Opponents are saying that there’s too much confusion, so everything should be put on hold.  If I agreed with DADT I would probably say the same thing, but the only reason it’s confusing is because there are people out there that are going to appeal the judge’s ruling.  It would be much less confusing if the military had seen this coming like three YEARS ago and started getting ready for the eventuality.  How hard is it to say “everyone can and will be a part of the team and treat each other with respect”?  Maybe the gay service members can teach the others a thing or two about being tortured since we all know they have gone through their (un)fair share of teasing and bullying.

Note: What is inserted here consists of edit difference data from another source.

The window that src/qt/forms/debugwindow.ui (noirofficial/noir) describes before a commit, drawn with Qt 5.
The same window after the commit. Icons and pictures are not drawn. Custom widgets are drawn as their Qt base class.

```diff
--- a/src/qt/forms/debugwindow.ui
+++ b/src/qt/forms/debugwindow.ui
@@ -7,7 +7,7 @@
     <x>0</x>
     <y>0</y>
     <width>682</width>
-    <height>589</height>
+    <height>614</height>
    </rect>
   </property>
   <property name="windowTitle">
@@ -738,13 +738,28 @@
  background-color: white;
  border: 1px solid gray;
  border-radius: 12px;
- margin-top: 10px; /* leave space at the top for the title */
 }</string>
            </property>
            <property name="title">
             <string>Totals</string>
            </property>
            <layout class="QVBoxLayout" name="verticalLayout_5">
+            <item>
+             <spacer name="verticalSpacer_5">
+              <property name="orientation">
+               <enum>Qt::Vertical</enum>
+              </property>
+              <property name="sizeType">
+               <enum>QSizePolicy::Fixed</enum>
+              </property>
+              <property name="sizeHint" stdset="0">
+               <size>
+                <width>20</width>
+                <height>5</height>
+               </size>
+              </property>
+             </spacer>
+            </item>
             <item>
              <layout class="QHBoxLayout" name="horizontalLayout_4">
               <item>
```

Why in the world should the military be turning away and discharging the VOLUNTEERS that make up its ranks when we’re in a war?  I realize it takes time to assimilate new groups of people into the rank-and-file, but this isn’t like adding women into the mix where there is a distinctive physical difference.  This is much simpler – no new barracks or bathrooms required!  Let qualified and willing people serve.  Period.  I’m eternally grateful to those soldiers who have been willing to enlist to serve our country.  It is something that I was not personally cut out for, but am fully supportive of those who are.  I don’t draw the line at people who look, act, or feel differently than I do.

I laughed when I read that Tony Perkins, president of the Family Research Council, said that “overturning this law will be enormously disruptive for the men and women who defend our country.”  Just like adding black servicemen or women was?  Does that mean we should have not allowed those things to happen?  Isn’t it disruptive to keep trying to “out” fellow soldiers?  Isn’t it disruptive to keep having this conversation about people who have already shown their ability to serve in combat and otherwise?  Let them serve and get over yourself already.

As an aside: Since we aren’t going the way of Israel yet and having everyone at a certain age go through Basic Training (i.e. we’re a 100% volunteer army), I can see this coming back to bite the military if they ever need to use a draft again.  How many people who don’t agree with the war would engage in just enough gay activities as to be either denied entry into the military or kicked out?  Fastest way to get out of a draft without getting in legal trouble?  It’s just something to ponder since I really have no idea what the answer to that would be.  If we’re in a draft situation and desperate for enough bodies in the military, why would you exclude that portion of the population?  If you need able bodies, don’t turn away the willing and able.  And if your answer is different for 100% volunteer versus a draft, maybe you should think about your volunteer answer a little more.